Prop 8 protesters Photo by Mark James Miller

An In-Depth Analysis of the Prop 8 Vote

Taking on claims of a racial divide on same-sex marriage

This 2009 HJF-commissioned study showed ideology, religiosity, and age contributed more to votes for the same-sex marriage ban than race.

When California voters approved the Proposition 8 ban on same-sex marriage in 2008, it came as a shock and a blow to many gay rights activists who had long considered the Golden State a frontier of LGBT acceptance. Prop 8 has since been found to be unconstitutional and public opinion in California has turned against it. But this analysis of the voter demographics helped the marriage equality movement understand the nature of the anti-gay opposition in California and adopt new strategies to better change hearts and minds.
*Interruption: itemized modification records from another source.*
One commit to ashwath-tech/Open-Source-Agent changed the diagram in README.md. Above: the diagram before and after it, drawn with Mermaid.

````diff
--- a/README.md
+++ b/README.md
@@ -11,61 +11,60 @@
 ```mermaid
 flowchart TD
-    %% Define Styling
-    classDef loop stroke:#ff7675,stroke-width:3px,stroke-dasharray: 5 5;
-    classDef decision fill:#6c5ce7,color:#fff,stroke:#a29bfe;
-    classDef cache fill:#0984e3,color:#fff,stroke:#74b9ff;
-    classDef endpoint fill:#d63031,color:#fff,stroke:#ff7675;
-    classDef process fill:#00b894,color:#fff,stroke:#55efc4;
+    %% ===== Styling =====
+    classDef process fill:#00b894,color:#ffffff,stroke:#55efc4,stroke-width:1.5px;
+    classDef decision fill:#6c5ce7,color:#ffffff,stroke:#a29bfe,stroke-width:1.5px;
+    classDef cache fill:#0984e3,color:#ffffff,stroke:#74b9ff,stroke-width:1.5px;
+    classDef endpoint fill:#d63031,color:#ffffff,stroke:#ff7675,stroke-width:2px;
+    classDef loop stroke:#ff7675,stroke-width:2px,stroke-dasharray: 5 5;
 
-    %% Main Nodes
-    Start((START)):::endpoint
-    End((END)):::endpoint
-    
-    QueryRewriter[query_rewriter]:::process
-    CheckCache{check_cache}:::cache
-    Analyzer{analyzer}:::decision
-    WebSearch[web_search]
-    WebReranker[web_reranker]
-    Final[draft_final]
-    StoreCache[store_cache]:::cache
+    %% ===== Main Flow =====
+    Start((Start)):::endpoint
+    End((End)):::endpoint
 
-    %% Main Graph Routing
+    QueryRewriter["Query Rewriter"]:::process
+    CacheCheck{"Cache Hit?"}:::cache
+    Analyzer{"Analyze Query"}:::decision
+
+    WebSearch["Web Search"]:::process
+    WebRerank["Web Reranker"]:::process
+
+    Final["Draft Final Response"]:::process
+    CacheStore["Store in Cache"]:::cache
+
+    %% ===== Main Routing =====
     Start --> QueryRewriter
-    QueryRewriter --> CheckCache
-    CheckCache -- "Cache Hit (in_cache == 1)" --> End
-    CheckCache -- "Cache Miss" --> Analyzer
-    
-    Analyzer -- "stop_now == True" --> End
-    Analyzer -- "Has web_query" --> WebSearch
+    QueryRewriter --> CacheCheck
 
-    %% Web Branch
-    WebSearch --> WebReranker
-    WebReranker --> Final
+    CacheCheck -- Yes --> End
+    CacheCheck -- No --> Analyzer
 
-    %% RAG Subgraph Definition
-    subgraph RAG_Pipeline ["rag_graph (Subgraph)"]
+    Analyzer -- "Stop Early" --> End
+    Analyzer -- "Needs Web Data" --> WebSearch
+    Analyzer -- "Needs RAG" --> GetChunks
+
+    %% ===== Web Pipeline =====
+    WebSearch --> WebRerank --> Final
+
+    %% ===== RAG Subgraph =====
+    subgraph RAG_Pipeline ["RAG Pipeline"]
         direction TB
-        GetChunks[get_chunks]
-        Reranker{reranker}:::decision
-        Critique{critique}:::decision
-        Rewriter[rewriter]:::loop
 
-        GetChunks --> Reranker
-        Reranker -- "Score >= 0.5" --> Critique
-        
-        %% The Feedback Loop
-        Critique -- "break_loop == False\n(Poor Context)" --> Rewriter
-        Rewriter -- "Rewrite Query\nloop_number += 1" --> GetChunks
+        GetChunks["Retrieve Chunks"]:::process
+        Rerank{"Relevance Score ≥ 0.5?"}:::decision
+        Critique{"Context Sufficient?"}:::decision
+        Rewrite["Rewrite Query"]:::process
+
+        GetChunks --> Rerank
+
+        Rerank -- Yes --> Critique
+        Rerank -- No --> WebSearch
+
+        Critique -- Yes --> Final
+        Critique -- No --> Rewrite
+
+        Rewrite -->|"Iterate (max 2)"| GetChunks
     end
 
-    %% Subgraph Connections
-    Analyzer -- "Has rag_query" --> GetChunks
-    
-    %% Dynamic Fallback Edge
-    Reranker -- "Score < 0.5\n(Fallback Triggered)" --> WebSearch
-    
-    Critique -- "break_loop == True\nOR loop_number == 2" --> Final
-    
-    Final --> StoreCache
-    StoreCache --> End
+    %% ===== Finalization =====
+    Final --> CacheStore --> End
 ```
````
Party, ideology, church attendance and age drove “yes” vote

Early reports pointed to a racial divide on same-sex marriage. However, this 2009 report, commissioned by the Haas, Jr. Fund, found that age, party affiliation, political ideology, and frequency of attending worship were the major demographic factors that led to the passage of Prop 8. Race, on the other hand, was much less of a factor than many originally believed. This analysis puts African-American support for Proposition 8 at no more than 59 percent — nowhere close to the 70 percent reported the night of the election. Finally, the study shows how support for marriage equality has grown substantially across almost all California demographic groups — except Republicans.

The study was written by Patrick J. Egan of New York University and Kenneth Sherrill of Hunter College, who reviewed polls, and precinct-level voting data from five California counties with the highest number of African-American voters.